Would you reproduce the whole listing exactly, dropping any pictures it holds?

☆ ☆ ☆ ☆

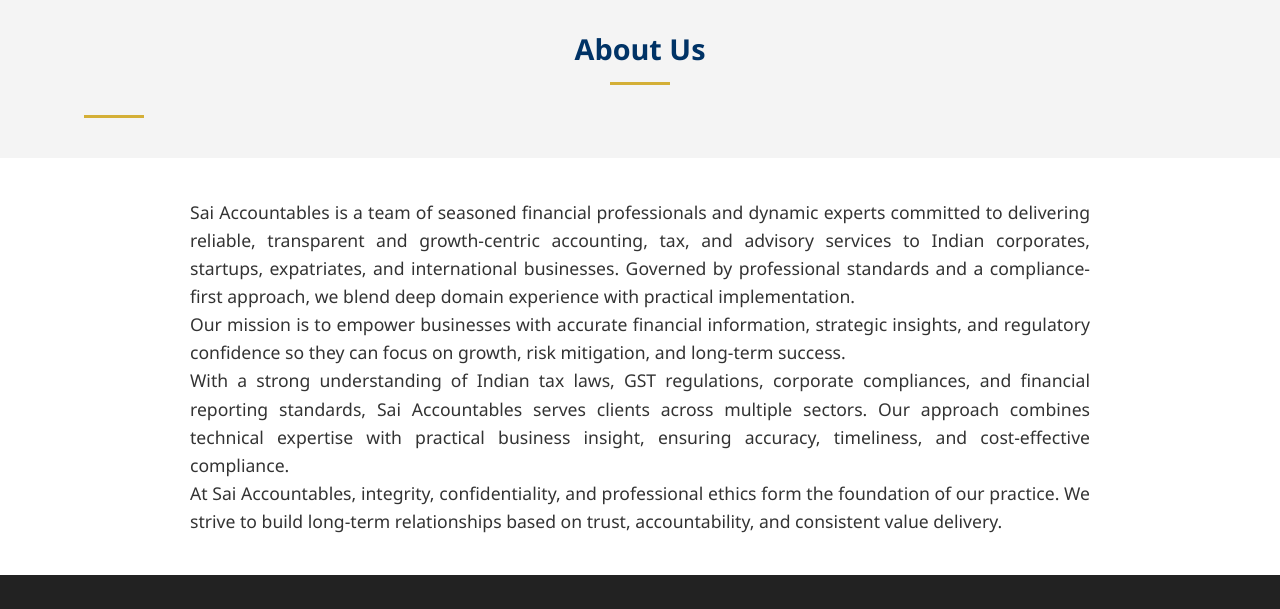
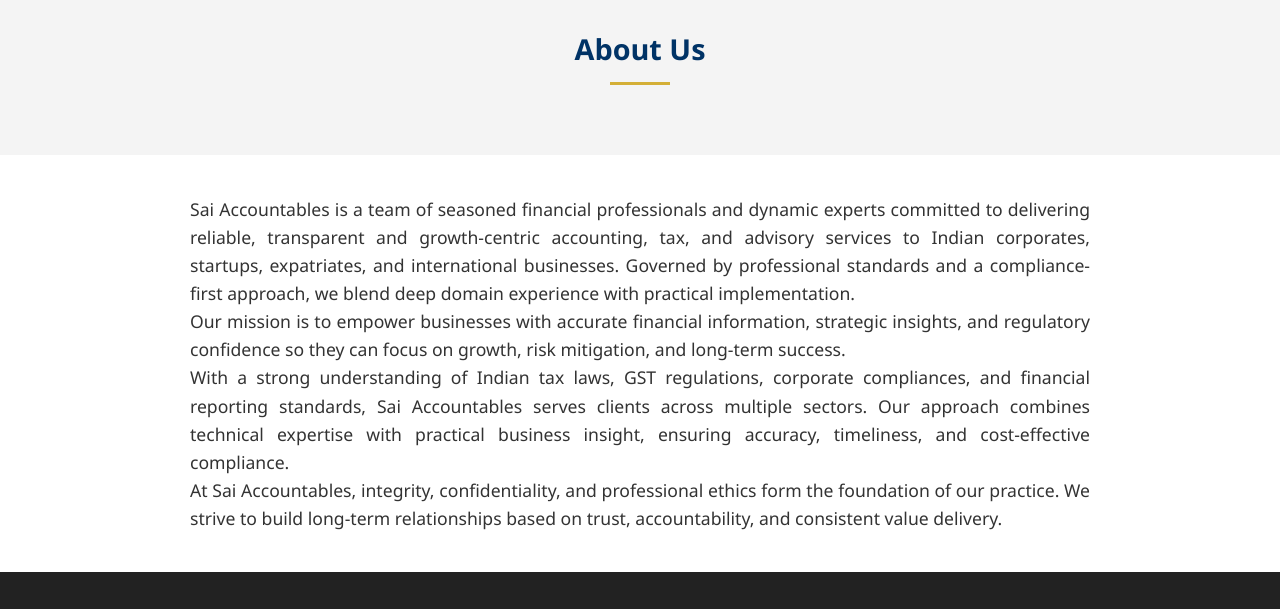
Before and after one commit to ShettyGaurav/SaiAccounts, a plain HTML site: page about.html in a window 1280 px wide. Shown: the part 120-729 px from the top of the page. Drawn offline with Linux system fonts and the light colour scheme.

Commit message:
Fixed Underline

```diff
--- a/about.html
+++ b/about.html
@@ -51,7 +51,7 @@
         <section class="page-intro-section bg-light">
             <div class="container">
                 <h1 class="section-title page-intro-title">About Us</h1>
-                <div class="title-underline"></div>
+                <!-- <div class="title-underline"></div> -->
             </div>
         </section>
 
```
Also changed, not shown: careers.html (+1 -1 lines), contact.html (+1 -1 lines), insights.html (+1 -1 lines), services.html (+1 -1 lines), team.html (+1 -1 lines).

☆ ☆ ☆ ☆

**OUTPUT OF THE EXERCISE**
Before and after one commit to ShettyGaurav/SaiAccounts, a plain HTML site: page about.html in a window 1280 px wide. Shown: the part 120-729 px from the top of the page. Drawn offline with Linux system fonts and the light colour scheme.

Commit message:
Fixed Underline

```diff
--- a/about.html
+++ b/about.html
@@ -51,7 +51,7 @@
         <section class="page-intro-section bg-light">
             <div class="container">
                 <h1 class="section-title page-intro-title">About Us</h1>
-                <div class="title-underline"></div>
+                <!-- <div class="title-underline"></div> -->
             </div>
         </section>
 
```
Also changed, not shown: careers.html (+1 -1 lines), contact.html (+1 -1 lines), insights.html (+1 -1 lines), services.html (+1 -1 lines), team.html (+1 -1 lines).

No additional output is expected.